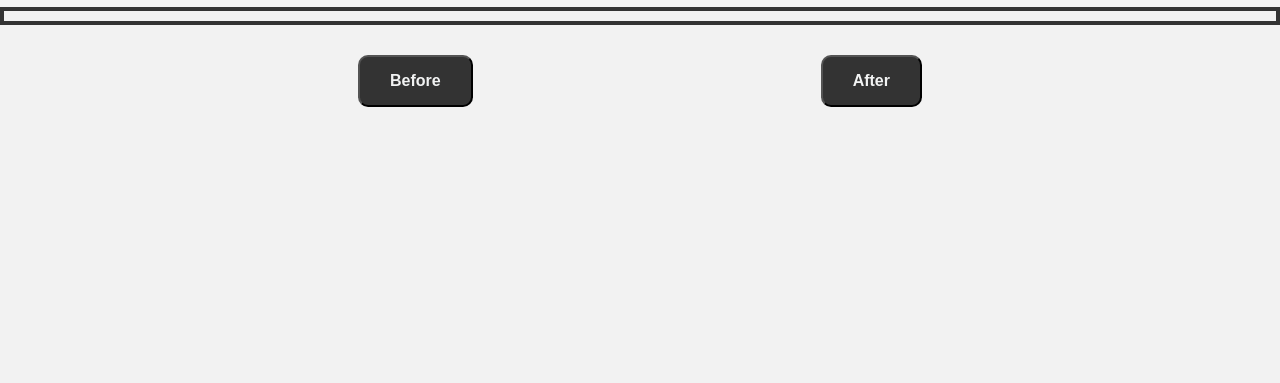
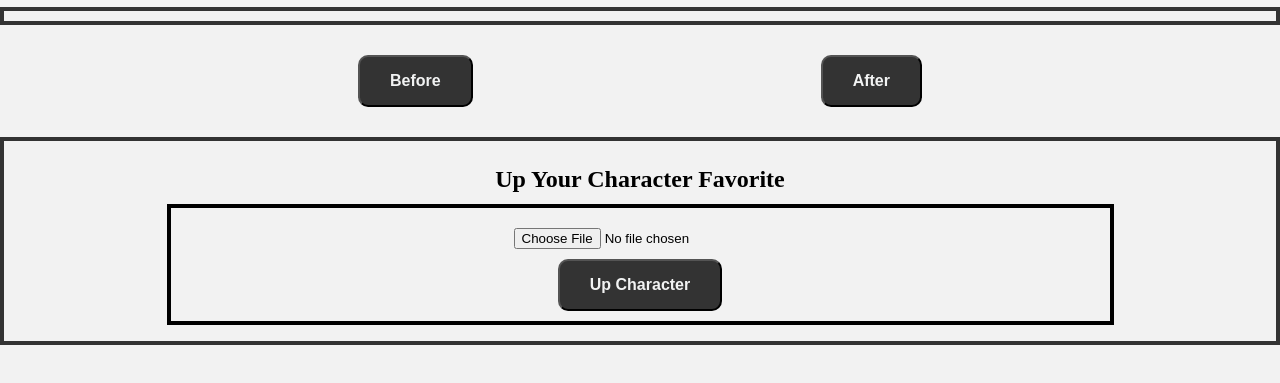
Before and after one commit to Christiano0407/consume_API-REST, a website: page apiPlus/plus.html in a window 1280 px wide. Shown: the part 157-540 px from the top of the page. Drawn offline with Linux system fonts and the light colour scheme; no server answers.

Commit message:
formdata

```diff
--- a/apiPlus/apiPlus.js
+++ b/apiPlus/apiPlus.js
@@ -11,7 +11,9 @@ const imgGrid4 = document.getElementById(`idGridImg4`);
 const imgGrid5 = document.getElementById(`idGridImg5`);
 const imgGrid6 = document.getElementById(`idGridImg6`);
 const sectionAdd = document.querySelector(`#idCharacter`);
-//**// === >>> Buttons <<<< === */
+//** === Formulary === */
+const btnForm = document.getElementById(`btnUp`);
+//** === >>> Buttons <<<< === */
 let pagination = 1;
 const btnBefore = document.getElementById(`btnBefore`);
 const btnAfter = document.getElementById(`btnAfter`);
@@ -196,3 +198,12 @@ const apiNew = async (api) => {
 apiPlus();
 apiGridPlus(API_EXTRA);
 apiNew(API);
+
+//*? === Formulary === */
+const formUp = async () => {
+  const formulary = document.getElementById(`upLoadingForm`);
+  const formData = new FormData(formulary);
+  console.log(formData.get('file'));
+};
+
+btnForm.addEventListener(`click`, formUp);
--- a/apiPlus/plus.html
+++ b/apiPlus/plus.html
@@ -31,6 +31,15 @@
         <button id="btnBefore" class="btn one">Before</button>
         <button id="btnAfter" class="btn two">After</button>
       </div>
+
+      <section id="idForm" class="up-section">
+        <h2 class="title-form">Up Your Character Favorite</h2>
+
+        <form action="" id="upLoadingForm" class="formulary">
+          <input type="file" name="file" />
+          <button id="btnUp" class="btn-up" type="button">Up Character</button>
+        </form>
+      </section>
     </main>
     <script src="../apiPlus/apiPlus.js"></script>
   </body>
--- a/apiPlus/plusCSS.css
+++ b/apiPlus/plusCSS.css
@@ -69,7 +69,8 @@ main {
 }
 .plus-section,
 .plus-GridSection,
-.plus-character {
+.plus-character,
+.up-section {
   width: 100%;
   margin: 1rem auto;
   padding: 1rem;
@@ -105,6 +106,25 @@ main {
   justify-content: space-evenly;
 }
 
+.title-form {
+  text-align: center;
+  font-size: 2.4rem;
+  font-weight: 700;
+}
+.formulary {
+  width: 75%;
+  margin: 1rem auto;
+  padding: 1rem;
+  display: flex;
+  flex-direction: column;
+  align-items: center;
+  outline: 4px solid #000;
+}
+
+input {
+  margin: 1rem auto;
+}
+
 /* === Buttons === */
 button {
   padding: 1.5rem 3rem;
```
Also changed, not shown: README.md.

════

What to work on - In the copy, include every line of the records exactly and none of the images.

Completed task -
Before and after one commit to Christiano0407/consume_API-REST, a website: page apiPlus/plus.html in a window 1280 px wide. Shown: the part 157-540 px from the top of the page. Drawn offline with Linux system fonts and the light colour scheme; no server answers.

Commit message:
formdata

```diff
--- a/apiPlus/apiPlus.js
+++ b/apiPlus/apiPlus.js
@@ -11,7 +11,9 @@ const imgGrid4 = document.getElementById(`idGridImg4`);
 const imgGrid5 = document.getElementById(`idGridImg5`);
 const imgGrid6 = document.getElementById(`idGridImg6`);
 const sectionAdd = document.querySelector(`#idCharacter`);
-//**// === >>> Buttons <<<< === */
+//** === Formulary === */
+const btnForm = document.getElementById(`btnUp`);
+//** === >>> Buttons <<<< === */
 let pagination = 1;
 const btnBefore = document.getElementById(`btnBefore`);
 const btnAfter = document.getElementById(`btnAfter`);
@@ -196,3 +198,12 @@ const apiNew = async (api) => {
 apiPlus();
 apiGridPlus(API_EXTRA);
 apiNew(API);
+
+//*? === Formulary === */
+const formUp = async () => {
+  const formulary = document.getElementById(`upLoadingForm`);
+  const formData = new FormData(formulary);
+  console.log(formData.get('file'));
+};
+
+btnForm.addEventListener(`click`, formUp);
--- a/apiPlus/plus.html
+++ b/apiPlus/plus.html
@@ -31,6 +31,15 @@
         <button id="btnBefore" class="btn one">Before</button>
         <button id="btnAfter" class="btn two">After</button>
       </div>
+
+      <section id="idForm" class="up-section">
+        <h2 class="title-form">Up Your Character Favorite</h2>
+
+        <form action="" id="upLoadingForm" class="formulary">
+          <input type="file" name="file" />
+          <button id="btnUp" class="btn-up" type="button">Up Character</button>
+        </form>
+      </section>
     </main>
     <script src="../apiPlus/apiPlus.js"></script>
   </body>
--- a/apiPlus/plusCSS.css
+++ b/apiPlus/plusCSS.css
@@ -69,7 +69,8 @@ main {
 }
 .plus-section,
 .plus-GridSection,
-.plus-character {
+.plus-character,
+.up-section {
   width: 100%;
   margin: 1rem auto;
   padding: 1rem;
@@ -105,6 +106,25 @@ main {
   justify-content: space-evenly;
 }
 
+.title-form {
+  text-align: center;
+  font-size: 2.4rem;
+  font-weight: 700;
+}
+.formulary {
+  width: 75%;
+  margin: 1rem auto;
+  padding: 1rem;
+  display: flex;
+  flex-direction: column;
+  align-items: center;
+  outline: 4px solid #000;
+}
+
+input {
+  margin: 1rem auto;
+}
+
 /* === Buttons === */
 button {
   padding: 1.5rem 3rem;
```
Also changed, not shown: README.md.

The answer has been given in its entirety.